Work task :: Copy every line below that has the word "talking" in it.

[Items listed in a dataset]
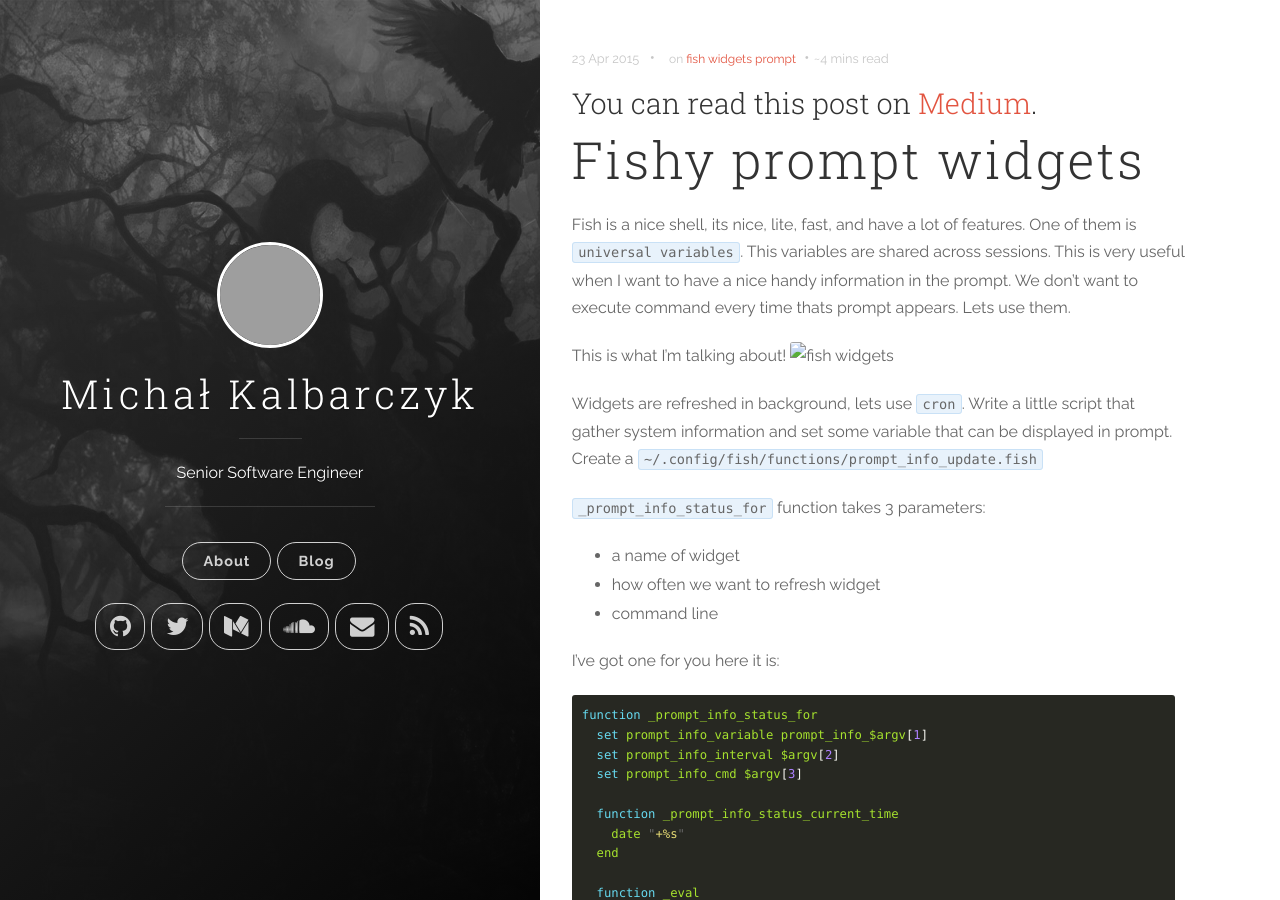
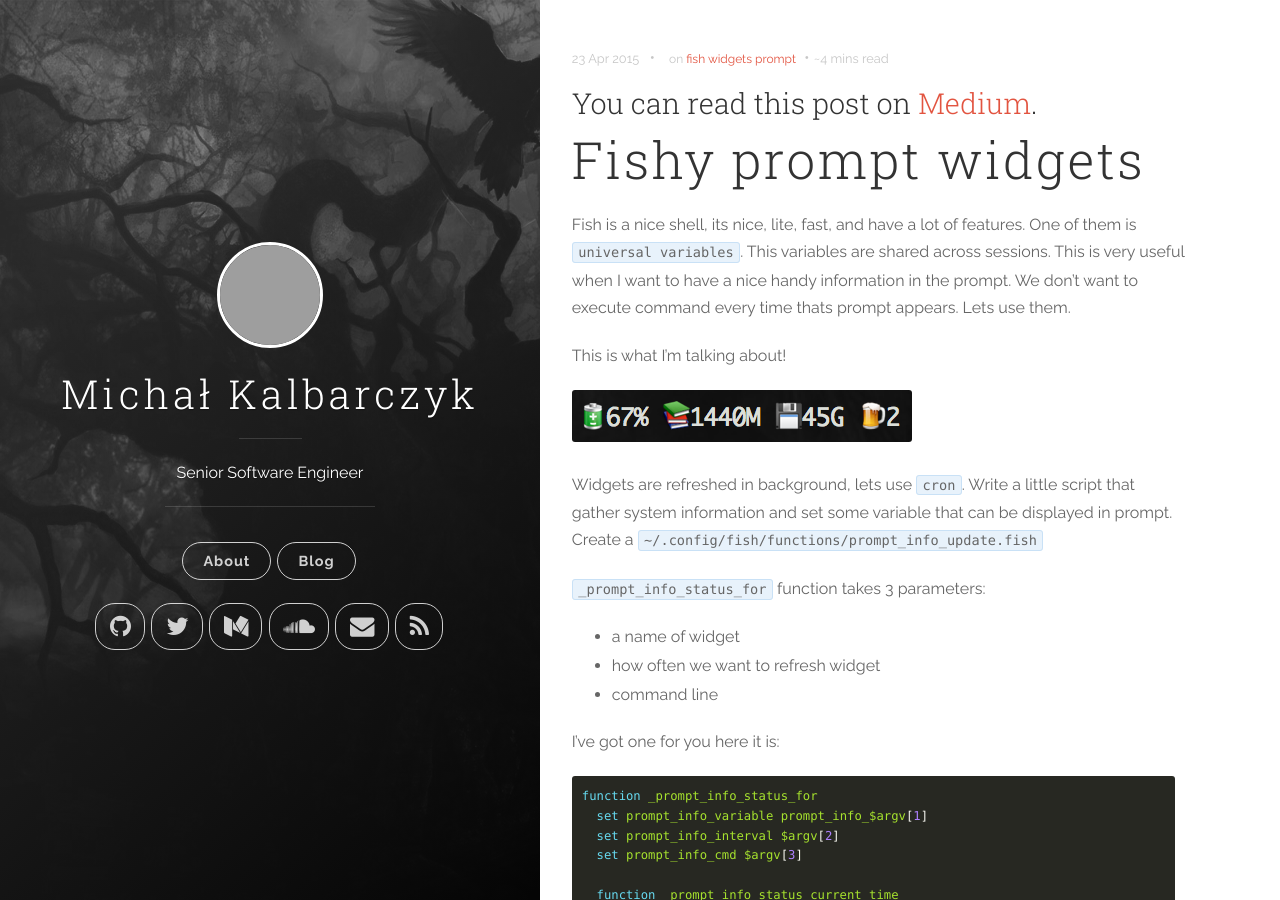
Before and after one commit to fazibear/fazibear.github.io, a Jekyll site: the page built from _posts/2015-04-23-fishy-prompt-widgets.md, in a window 1280 px wide and 900 px high. Built offline with Jekyll 4.4.1, drawn with Linux system fonts in a browser that asks for light colours; nearby versions of some CDN libraries; comment, search, counter and statistics services are not loaded; grey boxes are pictures that could not be loaded.

Commit message:
Fix typo

```diff
--- a/_posts/2015-04-23-fishy-prompt-widgets.md
+++ b/_posts/2015-04-23-fishy-prompt-widgets.md
@@ -10,7 +10,9 @@ medium_link: https://medium.com/@fazibear/59fd534869f0
 ---
 Fish is a nice shell, its nice, lite, fast, and have a lot of features. One of them is `universal variables`. This variables are shared across sessions. This is very useful when I want to have a nice handy information in the prompt. We don't want to execute command every time thats prompt appears. Lets use them.
 
-This is what I'm talking about! ![fish widgets](/image/fish_widgets.png)
+This is what I'm talking about!
+
+![fish widgets](/images/fish_widgets.png)
 
 Widgets are refreshed in background, lets use `cron`. Write a little script that gather system information and set some variable that can be displayed in prompt.
 Create a `~/.config/fish/functions/prompt_info_update.fish`
```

The answer ::
-This is what I'm talking about! ![fish widgets](/image/fish_widgets.png)
+This is what I'm talking about!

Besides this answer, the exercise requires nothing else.